Anywhere there’s people, there’s power. Despite top billing and the majority of media focus, Daniel Kaluuya is not the star of Judas and the Black Messiah. As the title of Shaka King‘s film alludes, his Messiah in the form of Fred Hampton is secondary as the angel on Bill O’Neal’s (LaKeith Stanfield) shoulder.
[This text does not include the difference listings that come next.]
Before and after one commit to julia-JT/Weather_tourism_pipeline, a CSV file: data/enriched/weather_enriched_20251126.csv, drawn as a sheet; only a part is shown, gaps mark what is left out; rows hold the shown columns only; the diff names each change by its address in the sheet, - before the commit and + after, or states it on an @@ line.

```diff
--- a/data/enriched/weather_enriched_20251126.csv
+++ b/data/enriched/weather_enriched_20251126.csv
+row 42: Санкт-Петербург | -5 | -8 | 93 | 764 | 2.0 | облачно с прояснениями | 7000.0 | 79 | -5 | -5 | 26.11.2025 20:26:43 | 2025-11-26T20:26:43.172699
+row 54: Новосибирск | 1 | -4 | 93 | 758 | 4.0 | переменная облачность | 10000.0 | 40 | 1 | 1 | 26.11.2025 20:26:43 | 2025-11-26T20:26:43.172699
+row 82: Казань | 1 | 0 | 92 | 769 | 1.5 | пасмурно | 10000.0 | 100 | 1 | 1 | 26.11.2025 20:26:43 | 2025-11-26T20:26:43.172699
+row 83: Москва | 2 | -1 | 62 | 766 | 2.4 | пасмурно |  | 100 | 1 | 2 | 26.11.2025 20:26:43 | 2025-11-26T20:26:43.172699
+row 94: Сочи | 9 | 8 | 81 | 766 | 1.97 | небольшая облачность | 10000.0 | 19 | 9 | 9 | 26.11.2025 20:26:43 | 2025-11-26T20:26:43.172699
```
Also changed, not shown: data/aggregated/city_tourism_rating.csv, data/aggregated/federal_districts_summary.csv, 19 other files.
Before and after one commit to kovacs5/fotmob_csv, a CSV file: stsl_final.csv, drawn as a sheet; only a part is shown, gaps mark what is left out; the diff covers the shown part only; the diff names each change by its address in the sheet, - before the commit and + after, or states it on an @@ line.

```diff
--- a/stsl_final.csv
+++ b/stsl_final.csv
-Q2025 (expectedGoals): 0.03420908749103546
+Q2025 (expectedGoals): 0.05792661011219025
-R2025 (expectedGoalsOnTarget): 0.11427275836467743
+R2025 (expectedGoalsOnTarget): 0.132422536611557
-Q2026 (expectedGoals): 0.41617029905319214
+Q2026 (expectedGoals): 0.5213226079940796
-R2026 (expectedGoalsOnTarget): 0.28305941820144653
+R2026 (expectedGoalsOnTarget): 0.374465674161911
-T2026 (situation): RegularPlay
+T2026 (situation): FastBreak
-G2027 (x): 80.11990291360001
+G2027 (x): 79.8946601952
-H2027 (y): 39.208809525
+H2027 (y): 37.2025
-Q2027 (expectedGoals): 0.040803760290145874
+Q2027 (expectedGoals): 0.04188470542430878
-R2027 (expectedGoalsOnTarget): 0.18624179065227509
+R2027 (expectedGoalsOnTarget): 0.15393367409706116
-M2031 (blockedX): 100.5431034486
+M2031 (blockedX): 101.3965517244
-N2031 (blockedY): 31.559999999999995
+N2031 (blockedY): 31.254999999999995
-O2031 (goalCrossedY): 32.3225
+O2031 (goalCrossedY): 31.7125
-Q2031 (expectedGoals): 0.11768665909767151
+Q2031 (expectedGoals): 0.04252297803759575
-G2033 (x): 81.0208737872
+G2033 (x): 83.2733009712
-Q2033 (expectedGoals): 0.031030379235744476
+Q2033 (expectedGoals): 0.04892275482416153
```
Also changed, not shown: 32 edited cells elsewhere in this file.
It’s his Judas that holds our attention, caught between preserving his people and preserving himself while participating in the civil rights movement after the assassinations of Martin Luther King, Jr. and Malcolm X. Ask him before he…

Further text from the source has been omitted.